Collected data
──────────

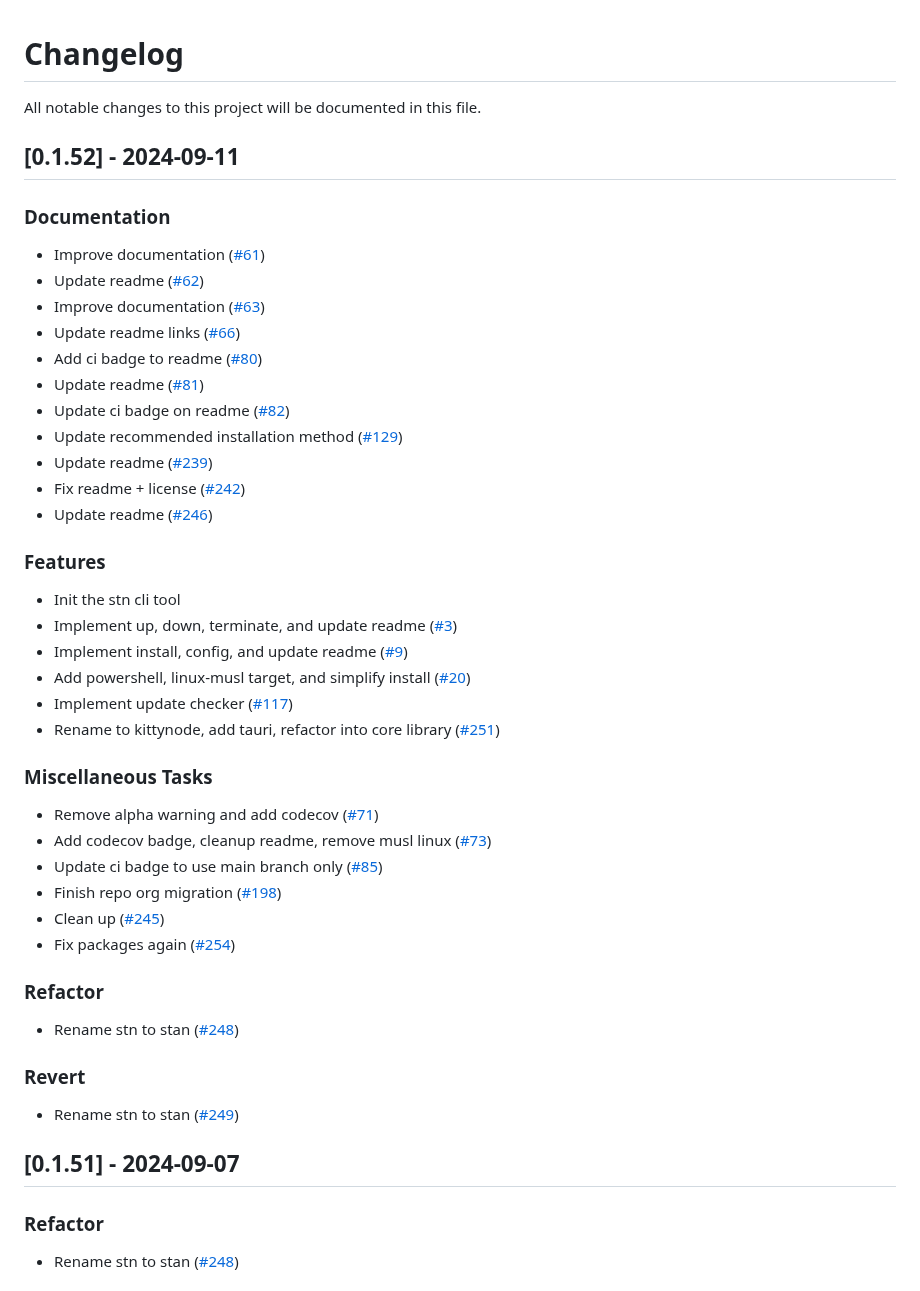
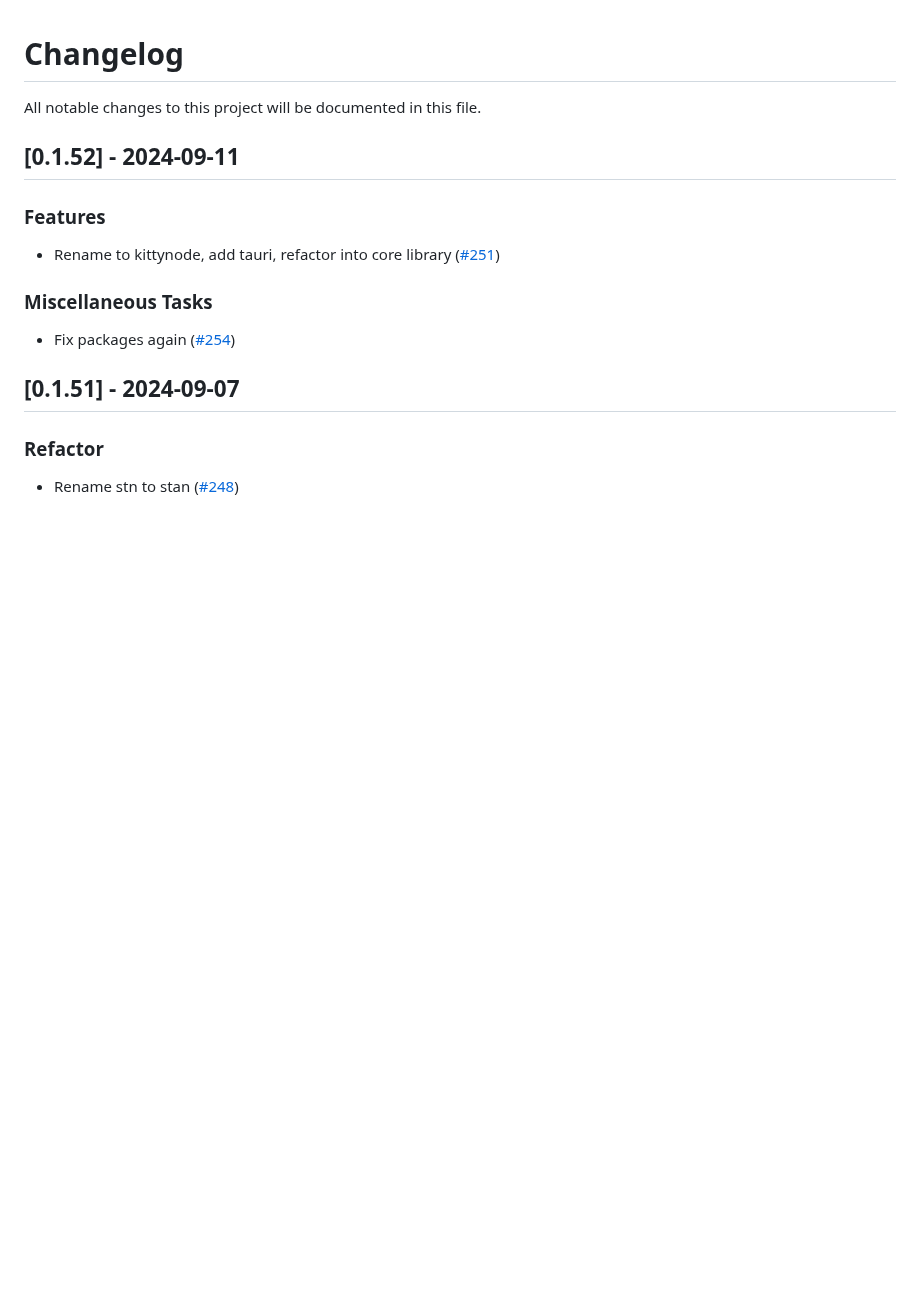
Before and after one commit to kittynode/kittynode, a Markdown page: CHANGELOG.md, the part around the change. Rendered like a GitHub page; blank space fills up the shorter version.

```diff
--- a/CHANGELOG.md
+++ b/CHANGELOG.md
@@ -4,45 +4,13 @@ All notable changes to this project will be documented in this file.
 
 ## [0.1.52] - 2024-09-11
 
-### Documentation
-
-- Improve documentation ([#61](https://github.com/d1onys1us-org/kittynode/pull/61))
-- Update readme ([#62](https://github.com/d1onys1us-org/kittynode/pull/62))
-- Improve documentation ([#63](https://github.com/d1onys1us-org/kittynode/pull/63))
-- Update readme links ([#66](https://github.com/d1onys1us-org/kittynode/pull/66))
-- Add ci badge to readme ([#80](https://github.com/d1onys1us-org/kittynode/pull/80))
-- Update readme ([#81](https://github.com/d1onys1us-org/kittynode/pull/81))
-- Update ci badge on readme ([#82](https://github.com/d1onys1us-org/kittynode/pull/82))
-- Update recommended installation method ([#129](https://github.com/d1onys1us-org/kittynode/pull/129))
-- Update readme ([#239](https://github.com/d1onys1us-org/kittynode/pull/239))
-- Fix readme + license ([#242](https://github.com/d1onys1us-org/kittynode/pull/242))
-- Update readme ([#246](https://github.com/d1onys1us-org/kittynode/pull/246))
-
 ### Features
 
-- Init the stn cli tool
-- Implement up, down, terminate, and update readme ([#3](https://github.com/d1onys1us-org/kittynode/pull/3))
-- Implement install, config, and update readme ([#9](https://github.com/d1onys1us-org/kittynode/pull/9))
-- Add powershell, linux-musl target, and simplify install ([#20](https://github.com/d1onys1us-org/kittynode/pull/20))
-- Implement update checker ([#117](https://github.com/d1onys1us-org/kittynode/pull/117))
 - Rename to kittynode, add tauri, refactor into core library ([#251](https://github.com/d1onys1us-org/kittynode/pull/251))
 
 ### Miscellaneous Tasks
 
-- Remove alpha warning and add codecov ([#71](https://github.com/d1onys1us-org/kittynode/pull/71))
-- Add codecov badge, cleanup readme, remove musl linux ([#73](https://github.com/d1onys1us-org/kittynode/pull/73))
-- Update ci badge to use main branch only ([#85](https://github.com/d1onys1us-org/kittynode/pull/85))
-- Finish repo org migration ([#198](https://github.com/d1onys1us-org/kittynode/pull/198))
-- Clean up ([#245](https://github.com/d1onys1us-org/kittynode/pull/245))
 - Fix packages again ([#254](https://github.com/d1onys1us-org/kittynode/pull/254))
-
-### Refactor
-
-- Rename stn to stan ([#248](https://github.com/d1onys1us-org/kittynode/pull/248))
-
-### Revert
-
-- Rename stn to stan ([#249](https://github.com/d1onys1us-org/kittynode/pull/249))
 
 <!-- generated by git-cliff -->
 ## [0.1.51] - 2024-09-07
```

──────────

Pictures stay out of the copy; please restate every record above exactly.

RESPONSE BELOW:
Before and after one commit to kittynode/kittynode, a Markdown page: CHANGELOG.md, the part around the change. Rendered like a GitHub page; blank space fills up the shorter version.

```diff
--- a/CHANGELOG.md
+++ b/CHANGELOG.md
@@ -4,45 +4,13 @@ All notable changes to this project will be documented in this file.
 
 ## [0.1.52] - 2024-09-11
 
-### Documentation
-
-- Improve documentation ([#61](https://github.com/d1onys1us-org/kittynode/pull/61))
-- Update readme ([#62](https://github.com/d1onys1us-org/kittynode/pull/62))
-- Improve documentation ([#63](https://github.com/d1onys1us-org/kittynode/pull/63))
-- Update readme links ([#66](https://github.com/d1onys1us-org/kittynode/pull/66))
-- Add ci badge to readme ([#80](https://github.com/d1onys1us-org/kittynode/pull/80))
-- Update readme ([#81](https://github.com/d1onys1us-org/kittynode/pull/81))
-- Update ci badge on readme ([#82](https://github.com/d1onys1us-org/kittynode/pull/82))
-- Update recommended installation method ([#129](https://github.com/d1onys1us-org/kittynode/pull/129))
-- Update readme ([#239](https://github.com/d1onys1us-org/kittynode/pull/239))
-- Fix readme + license ([#242](https://github.com/d1onys1us-org/kittynode/pull/242))
-- Update readme ([#246](https://github.com/d1onys1us-org/kittynode/pull/246))
-
 ### Features
 
-- Init the stn cli tool
-- Implement up, down, terminate, and update readme ([#3](https://github.com/d1onys1us-org/kittynode/pull/3))
-- Implement install, config, and update readme ([#9](https://github.com/d1onys1us-org/kittynode/pull/9))
-- Add powershell, linux-musl target, and simplify install ([#20](https://github.com/d1onys1us-org/kittynode/pull/20))
-- Implement update checker ([#117](https://github.com/d1onys1us-org/kittynode/pull/117))
 - Rename to kittynode, add tauri, refactor into core library ([#251](https://github.com/d1onys1us-org/kittynode/pull/251))
 
 ### Miscellaneous Tasks
 
-- Remove alpha warning and add codecov ([#71](https://github.com/d1onys1us-org/kittynode/pull/71))
-- Add codecov badge, cleanup readme, remove musl linux ([#73](https://github.com/d1onys1us-org/kittynode/pull/73))
-- Update ci badge to use main branch only ([#85](https://github.com/d1onys1us-org/kittynode/pull/85))
-- Finish repo org migration ([#198](https://github.com/d1onys1us-org/kittynode/pull/198))
-- Clean up ([#245](https://github.com/d1onys1us-org/kittynode/pull/245))
 - Fix packages again ([#254](https://github.com/d1onys1us-org/kittynode/pull/254))
-
-### Refactor
-
-- Rename stn to stan ([#248](https://github.com/d1onys1us-org/kittynode/pull/248))
-
-### Revert
-
-- Rename stn to stan ([#249](https://github.com/d1onys1us-org/kittynode/pull/249))
 
 <!-- generated by git-cliff -->
 ## [0.1.51] - 2024-09-07
```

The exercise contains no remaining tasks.